#3: Face time not FaceTime

​Working from home has some huge benefits on productivity and work life balance. But, reduced in-person face time is also have a diminishing affect on interpersonal relationships, especially when we are considering contact with people you do not need to speak to daily to do your job. A Harvard Business Review study showed that team members that put in the work to build and maintain relationships with their seniors, and this includes in person face time, are 82% more likely to be promoted, over those than work remotely and don’t put the ground work in to stay physically connected.  

Step one is to be aware that this is a real thing that is happening, and take steps to rectify the situation to your advantage, because others won’t be. The best way to do this is to use remote working for the lengthy lone tasks you to focus on, and use in office time to maximise opportunities to speak with people and work collaboratively. Double up where you can by having conversations over lunch, at the on site gym or suggest walking meetings to give others a reprieve from their own at desk zoom calls. 


#4: Stay connected

If you are working more than a day or two a week remotely, you need to be creative to stay visible. Even working within your team collaboratively might not being recognised by your managers, however well you are contributing or leading that collaboration. You need to make your work visible, perhaps by suggesting you send updates on projects “since we don’t meet regularly” for example. Be proactive with your thoughts and suggestions by proffering ideas even when they are not asked for, and always offer to help where you can. The act of reaching out is often enough to help raise your profile, but it could also open doors to exciting projects that get you noticed. Most importantly, ask for feedback and act on suggestions to demonstrate you are aware of the areas you need to develop. 


#5: Schedule not “to do”

To do lists rarely get done, even when you are focused and productive so try scheduling instead. The four areas you can start with, and where our most indispensable team members schedule are:

  • Meeting preparation. Spend 10 – 15% of the length of the meeting preparing. Turning up prepared means you will be in a position to contribute more, and be seen as prepared by everyone present. 

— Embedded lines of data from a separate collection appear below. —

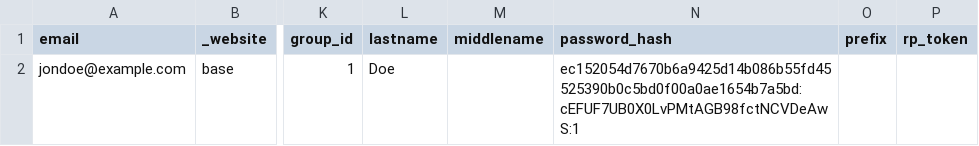
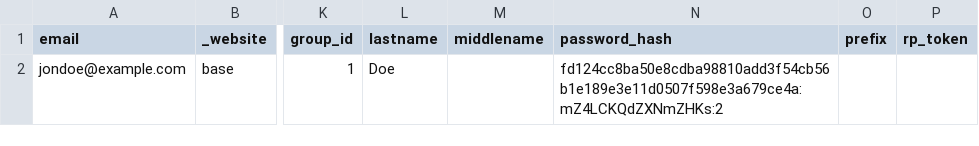
Before and after one commit to techdivision/import-sample-data, a CSV file: generic/data/customers/add-update/customer-import_20181213-132802_01.csv, drawn as a sheet; only a part is shown, gaps mark what is left out; the diff names each change by its address in the sheet, - before the commit and + after, or states it on an @@ line.

Commit message:
Update password hash in customer import file

```diff
--- a/generic/data/customers/add-update/customer-import_20181213-132802_01.csv
+++ b/generic/data/customers/add-update/customer-import_20181213-132802_01.csv
-N2 (password_hash): ec152054d7670b6a9425d14b086b55fd45525390b0c5bd0f00a0ae1654b7a5bd:cEFUF7UB0X0LvPMtAGB98fctNCVDeAwS:1
+N2 (password_hash): fd124cc8ba50e8cdba98810add3f54cb56b1e189e3e11d0507f598e3a679ce4a:mZ4LCKQdZXNmZHKs:2
```
Also changed, not shown: 1 other file.
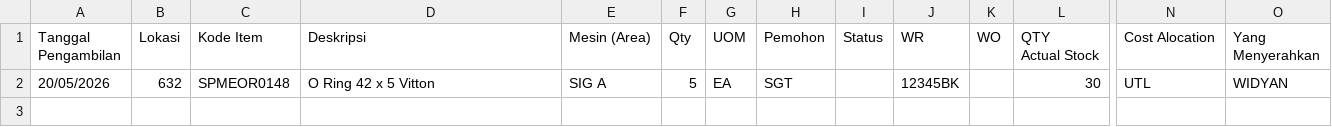
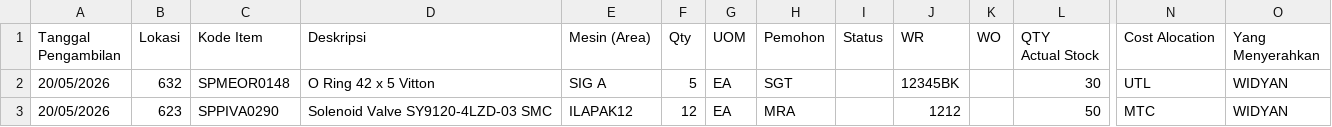
Before and after one commit to Ellangdion13/inventory-dashboard, a CSV file: data/outgoing.csv, drawn as a sheet; only a part is shown, gaps mark what is left out; rows hold the shown columns only; the diff names each change by its address in the sheet, - before the commit and + after, or states it on an @@ line.

Commit message:
Update outgoing.csv

```diff
--- a/data/outgoing.csv
+++ b/data/outgoing.csv
+row 3: 20/05/2026 | 623 | SPPIVA0290 | Solenoid Valve SY9120-4LZD-03 SMC | ILAPAK12 | 12 | EA | MRA |  | 1212 |  | 50 | MTC | WIDYAN
```
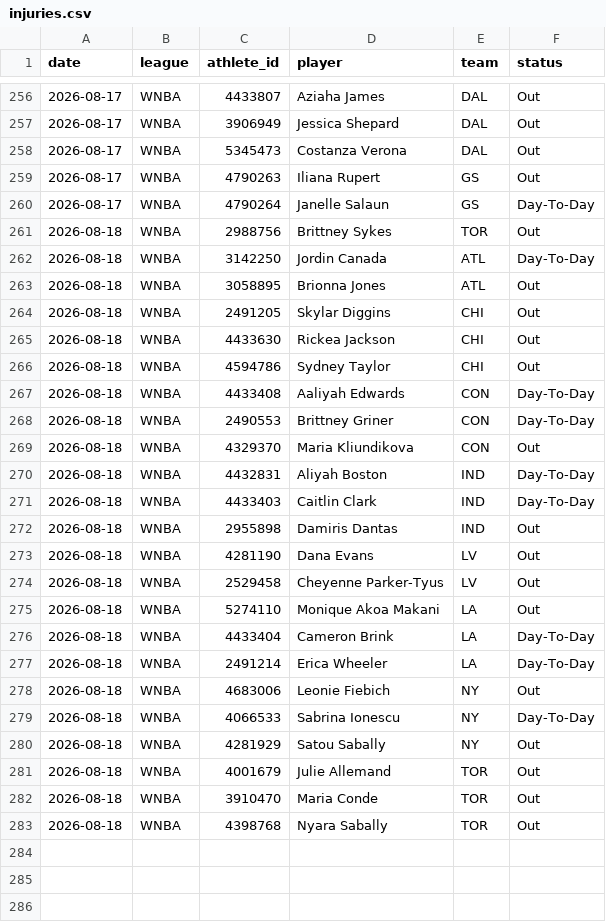
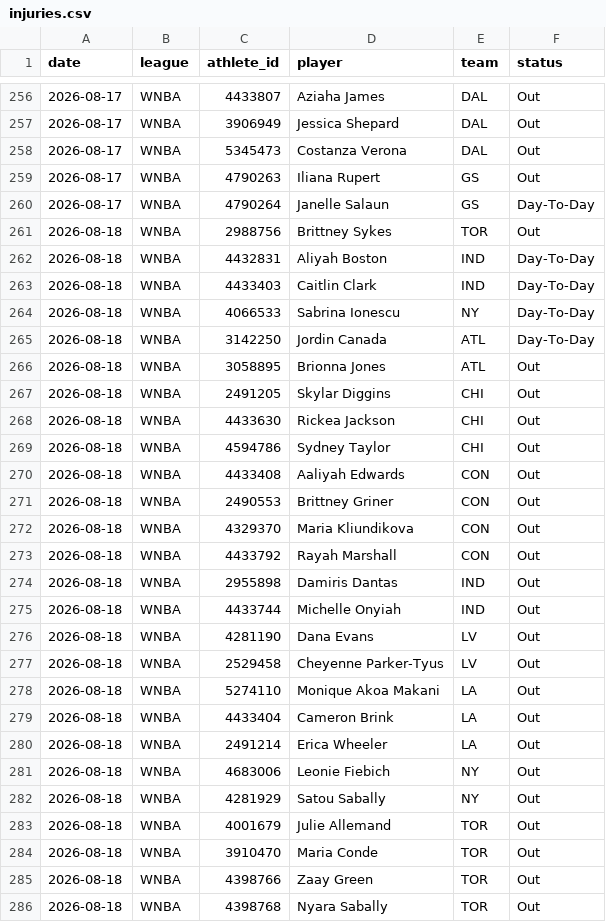
Before and after one commit to azcal/mbm-props, a CSV file: logs/injuries.csv, drawn as a sheet; only a part is shown, gaps mark what is left out.

```diff
--- a/logs/injuries.csv
+++ b/logs/injuries.csv
@@ -261,2 +261,5 @@ date,league,athlete_id,player,team,status
 2026-08-18,WNBA,2988756,Brittney Sykes,TOR,Out
+2026-08-18,WNBA,4432831,Aliyah Boston,IND,Day-To-Day
+2026-08-18,WNBA,4433403,Caitlin Clark,IND,Day-To-Day
+2026-08-18,WNBA,4066533,Sabrina Ionescu,NY,Day-To-Day
 2026-08-18,WNBA,3142250,Jordin Canada,ATL,Day-To-Day
@@ -266,8 +269,8 @@ date,league,athlete_id,player,team,status
 2026-08-18,WNBA,4594786,Sydney Taylor,CHI,Out
-2026-08-18,WNBA,4433408,Aaliyah Edwards,CON,Day-To-Day
-2026-08-18,WNBA,2490553,Brittney Griner,CON,Day-To-Day
+2026-08-18,WNBA,4433408,Aaliyah Edwards,CON,Out
+2026-08-18,WNBA,2490553,Brittney Griner,CON,Out
 2026-08-18,WNBA,4329370,Maria Kliundikova,CON,Out
-2026-08-18,WNBA,4432831,Aliyah Boston,IND,Day-To-Day
-2026-08-18,WNBA,4433403,Caitlin Clark,IND,Day-To-Day
+2026-08-18,WNBA,4433792,Rayah Marshall,CON,Out
 2026-08-18,WNBA,2955898,Damiris Dantas,IND,Out
+2026-08-18,WNBA,4433744,Michelle Onyiah,IND,Out
 2026-08-18,WNBA,4281190,Dana Evans,LV,Out
@@ -275,6 +278,5 @@ date,league,athlete_id,player,team,status
 2026-08-18,WNBA,5274110,Monique Akoa Makani,LA,Out
-2026-08-18,WNBA,4433404,Cameron Brink,LA,Day-To-Day
-2026-08-18,WNBA,2491214,Erica Wheeler,LA,Day-To-Day
+2026-08-18,WNBA,4433404,Cameron Brink,LA,Out
+2026-08-18,WNBA,2491214,Erica Wheeler,LA,Out
 2026-08-18,WNBA,4683006,Leonie Fiebich,NY,Out
-2026-08-18,WNBA,4066533,Sabrina Ionescu,NY,Day-To-Day
 2026-08-18,WNBA,4281929,Satou Sabally,NY,Out
@@ -282,2 +284,3 @@ date,league,athlete_id,player,team,status
 2026-08-18,WNBA,3910470,Maria Conde,TOR,Out
+2026-08-18,WNBA,4398766,Zaay Green,TOR,Out
 2026-08-18,WNBA,4398768,Nyara Sabally,TOR,Out
```
Also changed, not shown: logs/predictions.csv, 1 other file.
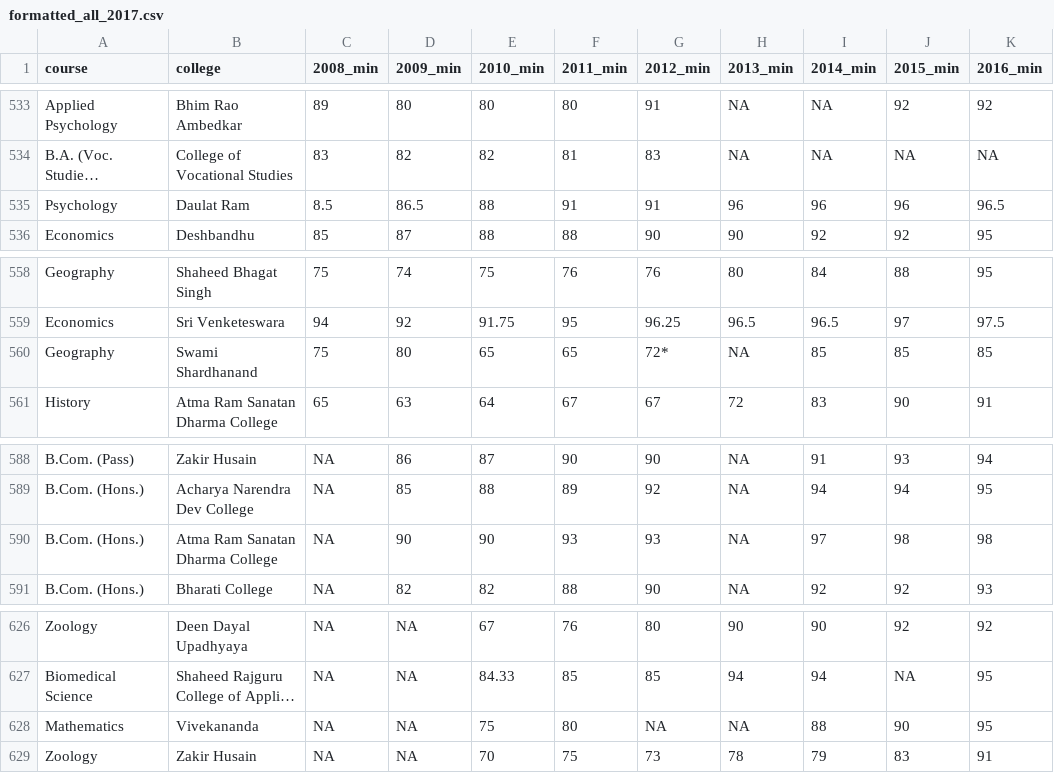
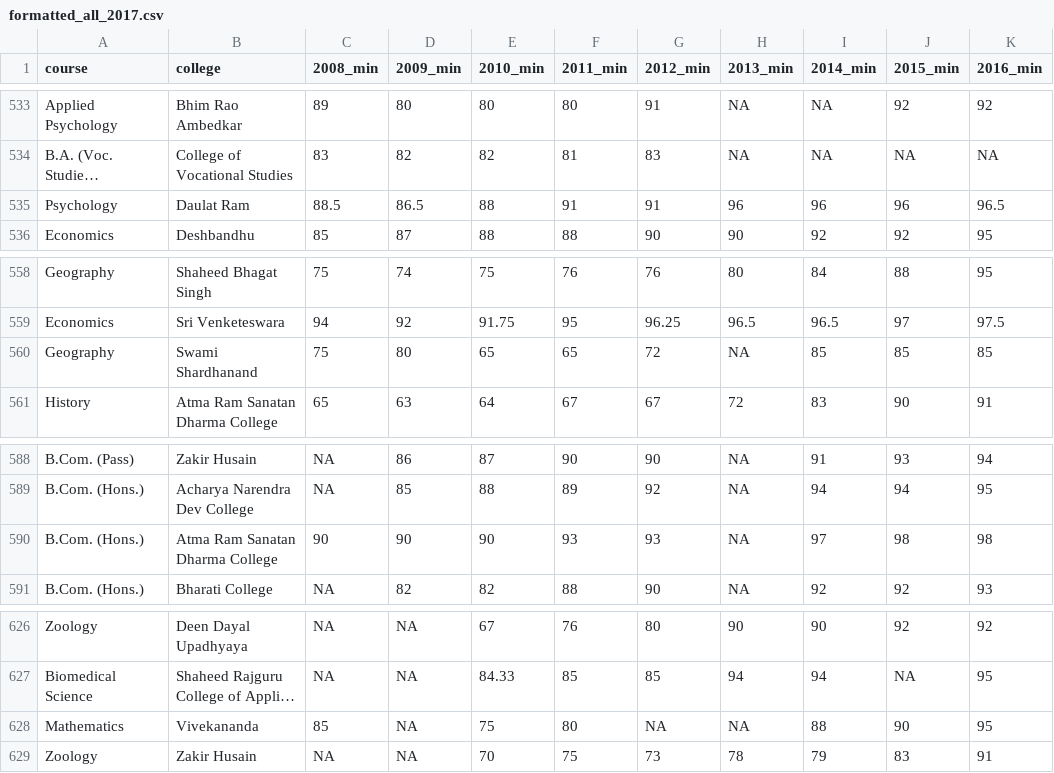
Before and after one commit to HindustanTimesLabs/du-cutoff-historical, a CSV file: data/formatted_all_2017.csv, drawn as a sheet; only a part is shown, gaps mark what is left out; long unchanged cells end in …; the diff covers the shown part only; the diff names each change by its address in the sheet, - before the commit and + after, or states it on an @@ line.

```diff
--- a/data/formatted_all_2017.csv
+++ b/data/formatted_all_2017.csv
-C535 (2008_min): 8.5
+C535 (2008_min): 88.5
-G560 (2012_min): 72*
+G560 (2012_min): 72
-C590 (2008_min): NA
+C590 (2008_min): 90
-C628 (2008_min): NA
+C628 (2008_min): 85
```
Also changed, not shown: 16 edited cells elsewhere in this file, 7 other files.
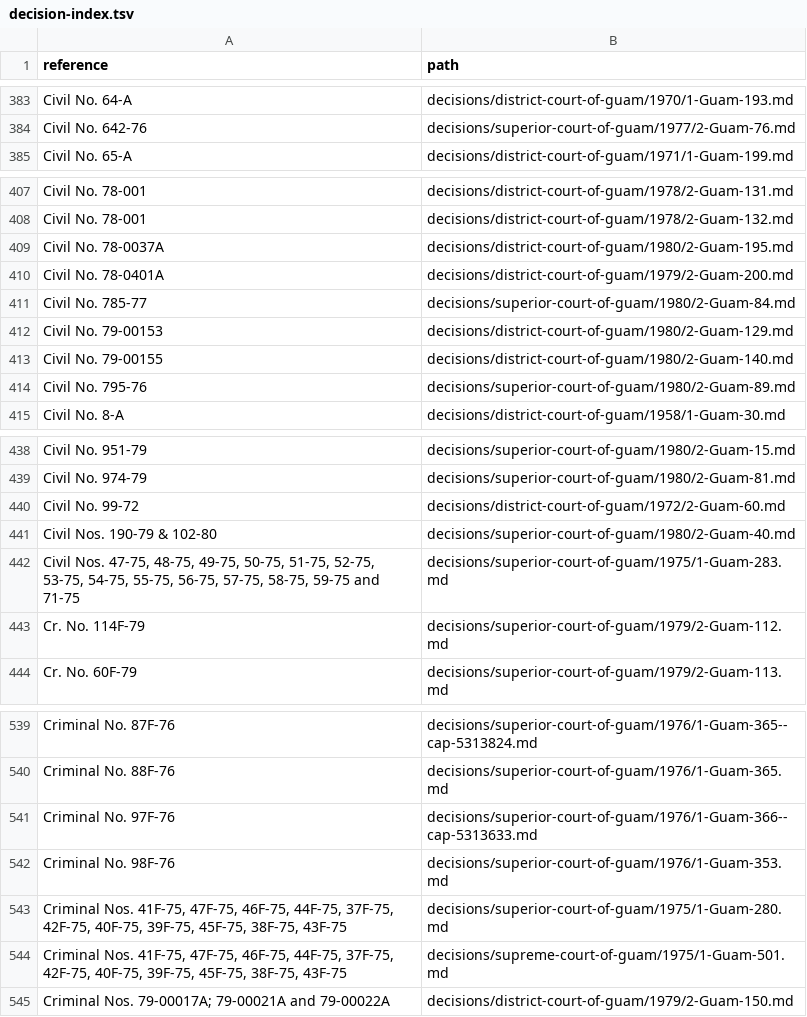
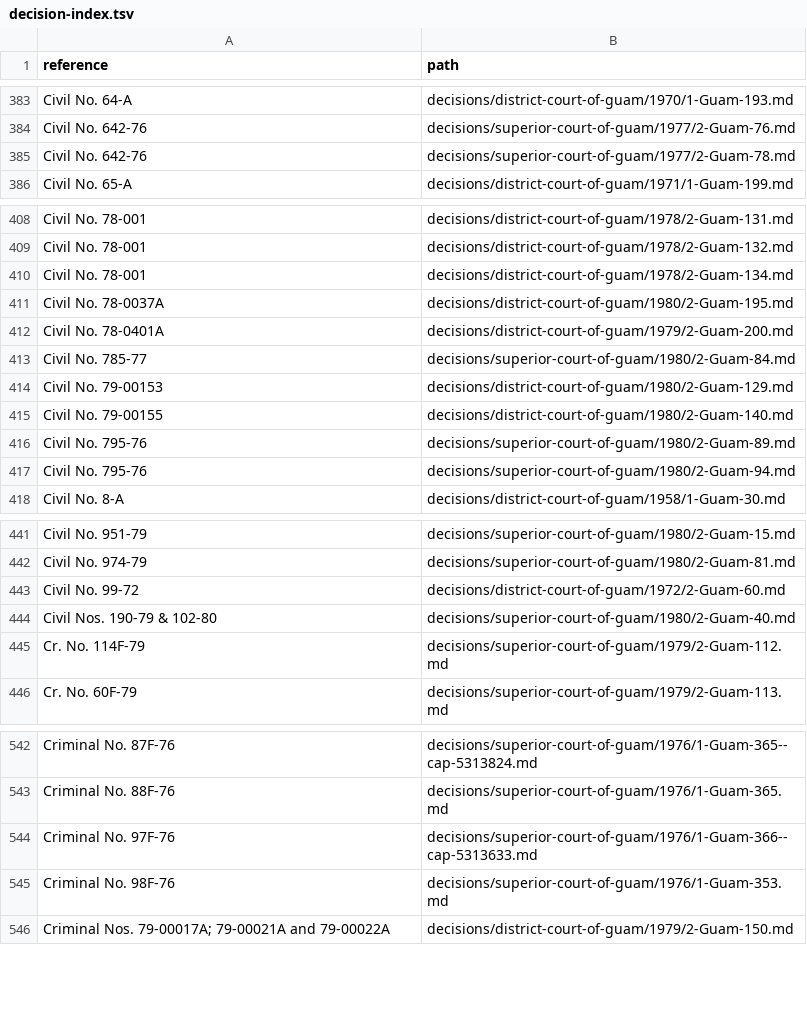
Before and after one commit to lexifina/united-states-guam-caselaw, a TSV file: decision-index.tsv, drawn as a sheet; only a part is shown, gaps mark what is left out; the diff covers the shown part only.

Commit message:
Documentation: CAP deep-check fixes of 2026-11-09: 4 decisions added, 4 corrected; decision index, decision-relations.tsv, decision-dates.tsv, overlay, corpus.json, README, REPRODUCE.md, tools
278 clusters
4 corr wrong merge
12 index rows added
4 index rows dropped
4 new decisions
0 new head matter only
0 partial dates
278 records

```diff
--- a/decision-index.tsv
+++ b/decision-index.tsv
@@ -384,2 +384,3 @@ Civil No. 64-A	decisions/district-court-of-guam/1970/1-Guam-193.md
 Civil No. 642-76	decisions/superior-court-of-guam/1977/2-Guam-76.md
+Civil No. 642-76	decisions/superior-court-of-guam/1977/2-Guam-78.md
 Civil No. 65-A	decisions/district-court-of-guam/1971/1-Guam-199.md
@@ -408,2 +409,3 @@ Civil No. 78-001	decisions/district-court-of-guam/1978/2-Guam-131.md
 Civil No. 78-001	decisions/district-court-of-guam/1978/2-Guam-132.md
+Civil No. 78-001	decisions/district-court-of-guam/1978/2-Guam-134.md
 Civil No. 78-0037A	decisions/district-court-of-guam/1980/2-Guam-195.md
@@ -414,2 +416,3 @@ Civil No. 79-00155	decisions/district-court-of-guam/1980/2-Guam-140.md
 Civil No. 795-76	decisions/superior-court-of-guam/1980/2-Guam-89.md
+Civil No. 795-76	decisions/superior-court-of-guam/1980/2-Guam-94.md
 Civil No. 8-A	decisions/district-court-of-guam/1958/1-Guam-30.md
@@ -441,3 +444,2 @@ Civil No. 99-72	decisions/district-court-of-guam/1972/2-Guam-60.md
 Civil Nos. 190-79 & 102-80	decisions/superior-court-of-guam/1980/2-Guam-40.md
-Civil Nos. 47-75, 48-75, 49-75, 50-75, 51-75, 52-75, 53-75, 54-75, 55-75, 56-75, 57-75, 58-75, 59-75 and 71-75	decisions/superior-court-of-guam/1975/1-Guam-283.md
 Cr. No. 114F-79	decisions/superior-court-of-guam/1979/2-Guam-112.md
@@ -542,4 +545,2 @@ Criminal No. 97F-76	decisions/superior-court-of-guam/1976/1-Guam-366--cap-531363
 Criminal No. 98F-76	decisions/superior-court-of-guam/1976/1-Guam-353.md
-Criminal Nos. 41F-75, 47F-75, 46F-75, 44F-75, 37F-75, 42F-75, 40F-75, 39F-75, 45F-75, 38F-75, 43F-75	decisions/superior-court-of-guam/1975/1-Guam-280.md
-Criminal Nos. 41F-75, 47F-75, 46F-75, 44F-75, 37F-75, 42F-75, 40F-75, 39F-75, 45F-75, 38F-75, 43F-75	decisions/supreme-court-of-guam/1975/1-Guam-501.md
 Criminal Nos. 79-00017A; 79-00021A and 79-00022A	decisions/district-court-of-guam/1979/2-Guam-150.md
```
Also changed, not shown: 5 added rows and 4 edited cells elsewhere in this file, 9 other files.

  • Follow up. Following up with a colleague, a manager or a mentee keeps you front of mind with them, or even if the follow up is just for yourself, it keeps you on top of your tasks so you are poised for whatever comes next.

  • Walk the corners! Literally schedule time to walk around the office, exchange pleasantries and actively listen to what is going on around the business. Over time, relationships and trust are built and you will be known.

  • Downtime. Scheduling downtime allows you time to deal with issues that arise without derailing the rest of your day and impacting productivity. 


#6: Give first and without expectation of receiving

There is a lot of press around Gen Z especially, wanting immediate gratification and reward, whether this is fair or not,  what is evident is that going above and beyond is one of the top traits of being indispensable. Not expecting anything in return is what sets you apart. And it takes a lot to do. Successful people lean on others, but the payback doesn’t necessarily come in your direction directly. However, over time, being indispensable will eventually yield tangible benefits.

#7: Keep a record

Finally, keep a record of what you do. A “reflection log” , even in a simple excel or word document, is easy to do. Keep notes on collaborations, project outcomes, successes, failures, feedback, training and challenges. When it comes to promotion time you can review your notes and be better prepared and have more to draw on. 

Our final blog will help you understand why and how to transfer your new skills outside of your organisation. Read it here.

Read more expert career advice here.

Questions? Contact us here.